• YOUR OBJECTIVE
Word for word, write out all of the entries that follow.

• DATA RECORDS
━━━━━━━━
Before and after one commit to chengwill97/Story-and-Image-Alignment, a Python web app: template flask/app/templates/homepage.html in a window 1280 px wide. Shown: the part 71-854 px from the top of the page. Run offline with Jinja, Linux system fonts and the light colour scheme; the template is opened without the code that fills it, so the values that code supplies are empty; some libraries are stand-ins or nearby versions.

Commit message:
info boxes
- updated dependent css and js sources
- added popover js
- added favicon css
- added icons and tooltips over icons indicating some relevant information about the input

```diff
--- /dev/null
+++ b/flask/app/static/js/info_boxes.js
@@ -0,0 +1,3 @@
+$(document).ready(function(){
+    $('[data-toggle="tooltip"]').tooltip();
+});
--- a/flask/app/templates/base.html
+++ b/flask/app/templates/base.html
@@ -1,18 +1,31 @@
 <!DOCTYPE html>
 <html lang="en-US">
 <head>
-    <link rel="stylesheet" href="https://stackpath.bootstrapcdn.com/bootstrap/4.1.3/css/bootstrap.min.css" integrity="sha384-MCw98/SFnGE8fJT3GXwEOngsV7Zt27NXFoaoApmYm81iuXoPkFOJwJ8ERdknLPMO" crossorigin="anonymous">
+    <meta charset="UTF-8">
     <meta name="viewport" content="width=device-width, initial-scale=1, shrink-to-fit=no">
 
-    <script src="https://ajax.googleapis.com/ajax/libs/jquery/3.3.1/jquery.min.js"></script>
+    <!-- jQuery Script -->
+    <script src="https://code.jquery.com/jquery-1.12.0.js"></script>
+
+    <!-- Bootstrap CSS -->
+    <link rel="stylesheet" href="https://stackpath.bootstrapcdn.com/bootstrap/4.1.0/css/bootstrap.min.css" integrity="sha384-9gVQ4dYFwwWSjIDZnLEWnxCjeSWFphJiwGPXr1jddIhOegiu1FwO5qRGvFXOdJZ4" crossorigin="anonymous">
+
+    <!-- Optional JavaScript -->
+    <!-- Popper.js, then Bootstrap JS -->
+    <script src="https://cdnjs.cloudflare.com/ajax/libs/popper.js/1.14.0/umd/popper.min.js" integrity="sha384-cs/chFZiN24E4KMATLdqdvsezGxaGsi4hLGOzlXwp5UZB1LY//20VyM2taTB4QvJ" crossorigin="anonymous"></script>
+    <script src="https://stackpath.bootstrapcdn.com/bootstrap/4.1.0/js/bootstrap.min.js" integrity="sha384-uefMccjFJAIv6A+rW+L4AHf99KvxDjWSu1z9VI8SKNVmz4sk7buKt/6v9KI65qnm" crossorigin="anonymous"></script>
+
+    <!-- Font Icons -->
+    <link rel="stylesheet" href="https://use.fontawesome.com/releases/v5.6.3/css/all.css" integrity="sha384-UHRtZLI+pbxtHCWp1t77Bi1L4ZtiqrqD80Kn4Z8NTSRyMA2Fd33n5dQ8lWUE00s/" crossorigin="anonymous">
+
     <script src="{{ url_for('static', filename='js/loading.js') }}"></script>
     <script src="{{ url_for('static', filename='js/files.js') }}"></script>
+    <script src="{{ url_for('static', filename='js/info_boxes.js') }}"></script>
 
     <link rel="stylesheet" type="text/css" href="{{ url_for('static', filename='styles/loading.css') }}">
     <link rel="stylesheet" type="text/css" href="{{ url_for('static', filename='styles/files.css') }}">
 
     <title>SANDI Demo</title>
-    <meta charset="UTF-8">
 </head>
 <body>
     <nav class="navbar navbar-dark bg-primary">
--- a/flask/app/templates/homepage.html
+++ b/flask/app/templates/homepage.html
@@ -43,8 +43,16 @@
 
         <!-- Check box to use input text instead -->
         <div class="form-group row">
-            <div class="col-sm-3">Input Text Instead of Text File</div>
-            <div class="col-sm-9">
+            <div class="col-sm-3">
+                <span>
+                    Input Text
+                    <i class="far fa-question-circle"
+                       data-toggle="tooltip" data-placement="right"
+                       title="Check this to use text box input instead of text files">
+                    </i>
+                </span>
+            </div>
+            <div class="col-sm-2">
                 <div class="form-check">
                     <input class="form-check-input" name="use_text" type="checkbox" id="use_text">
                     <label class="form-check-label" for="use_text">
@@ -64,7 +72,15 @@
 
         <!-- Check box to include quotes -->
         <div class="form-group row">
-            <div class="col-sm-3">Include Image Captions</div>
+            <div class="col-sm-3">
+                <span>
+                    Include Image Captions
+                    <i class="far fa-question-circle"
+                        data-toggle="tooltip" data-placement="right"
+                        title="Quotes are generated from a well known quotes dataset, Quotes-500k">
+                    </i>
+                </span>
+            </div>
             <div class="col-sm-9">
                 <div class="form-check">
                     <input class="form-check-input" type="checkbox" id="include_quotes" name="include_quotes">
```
━━━━━━━━
• WRITTEN RESPONSE
Before and after one commit to chengwill97/Story-and-Image-Alignment, a Python web app: template flask/app/templates/homepage.html in a window 1280 px wide. Shown: the part 71-854 px from the top of the page. Run offline with Jinja, Linux system fonts and the light colour scheme; the template is opened without the code that fills it, so the values that code supplies are empty; some libraries are stand-ins or nearby versions.

Commit message:
info boxes
- updated dependent css and js sources
- added popover js
- added favicon css
- added icons and tooltips over icons indicating some relevant information about the input

```diff
--- /dev/null
+++ b/flask/app/static/js/info_boxes.js
@@ -0,0 +1,3 @@
+$(document).ready(function(){
+    $('[data-toggle="tooltip"]').tooltip();
+});
--- a/flask/app/templates/base.html
+++ b/flask/app/templates/base.html
@@ -1,18 +1,31 @@
 <!DOCTYPE html>
 <html lang="en-US">
 <head>
-    <link rel="stylesheet" href="https://stackpath.bootstrapcdn.com/bootstrap/4.1.3/css/bootstrap.min.css" integrity="sha384-MCw98/SFnGE8fJT3GXwEOngsV7Zt27NXFoaoApmYm81iuXoPkFOJwJ8ERdknLPMO" crossorigin="anonymous">
+    <meta charset="UTF-8">
     <meta name="viewport" content="width=device-width, initial-scale=1, shrink-to-fit=no">
 
-    <script src="https://ajax.googleapis.com/ajax/libs/jquery/3.3.1/jquery.min.js"></script>
+    <!-- jQuery Script -->
+    <script src="https://code.jquery.com/jquery-1.12.0.js"></script>
+
+    <!-- Bootstrap CSS -->
+    <link rel="stylesheet" href="https://stackpath.bootstrapcdn.com/bootstrap/4.1.0/css/bootstrap.min.css" integrity="sha384-9gVQ4dYFwwWSjIDZnLEWnxCjeSWFphJiwGPXr1jddIhOegiu1FwO5qRGvFXOdJZ4" crossorigin="anonymous">
+
+    <!-- Optional JavaScript -->
+    <!-- Popper.js, then Bootstrap JS -->
+    <script src="https://cdnjs.cloudflare.com/ajax/libs/popper.js/1.14.0/umd/popper.min.js" integrity="sha384-cs/chFZiN24E4KMATLdqdvsezGxaGsi4hLGOzlXwp5UZB1LY//20VyM2taTB4QvJ" crossorigin="anonymous"></script>
+    <script src="https://stackpath.bootstrapcdn.com/bootstrap/4.1.0/js/bootstrap.min.js" integrity="sha384-uefMccjFJAIv6A+rW+L4AHf99KvxDjWSu1z9VI8SKNVmz4sk7buKt/6v9KI65qnm" crossorigin="anonymous"></script>
+
+    <!-- Font Icons -->
+    <link rel="stylesheet" href="https://use.fontawesome.com/releases/v5.6.3/css/all.css" integrity="sha384-UHRtZLI+pbxtHCWp1t77Bi1L4ZtiqrqD80Kn4Z8NTSRyMA2Fd33n5dQ8lWUE00s/" crossorigin="anonymous">
+
     <script src="{{ url_for('static', filename='js/loading.js') }}"></script>
     <script src="{{ url_for('static', filename='js/files.js') }}"></script>
+    <script src="{{ url_for('static', filename='js/info_boxes.js') }}"></script>
 
     <link rel="stylesheet" type="text/css" href="{{ url_for('static', filename='styles/loading.css') }}">
     <link rel="stylesheet" type="text/css" href="{{ url_for('static', filename='styles/files.css') }}">
 
     <title>SANDI Demo</title>
-    <meta charset="UTF-8">
 </head>
 <body>
     <nav class="navbar navbar-dark bg-primary">
--- a/flask/app/templates/homepage.html
+++ b/flask/app/templates/homepage.html
@@ -43,8 +43,16 @@
 
         <!-- Check box to use input text instead -->
         <div class="form-group row">
-            <div class="col-sm-3">Input Text Instead of Text File</div>
-            <div class="col-sm-9">
+            <div class="col-sm-3">
+                <span>
+                    Input Text
+                    <i class="far fa-question-circle"
+                       data-toggle="tooltip" data-placement="right"
+                       title="Check this to use text box input instead of text files">
+                    </i>
+                </span>
+            </div>
+            <div class="col-sm-2">
                 <div class="form-check">
                     <input class="form-check-input" name="use_text" type="checkbox" id="use_text">
                     <label class="form-check-label" for="use_text">
@@ -64,7 +72,15 @@
 
         <!-- Check box to include quotes -->
         <div class="form-group row">
-            <div class="col-sm-3">Include Image Captions</div>
+            <div class="col-sm-3">
+                <span>
+                    Include Image Captions
+                    <i class="far fa-question-circle"
+                        data-toggle="tooltip" data-placement="right"
+                        title="Quotes are generated from a well known quotes dataset, Quotes-500k">
+                    </i>
+                </span>
+            </div>
             <div class="col-sm-9">
                 <div class="form-check">
                     <input class="form-check-input" type="checkbox" id="include_quotes" name="include_quotes">
```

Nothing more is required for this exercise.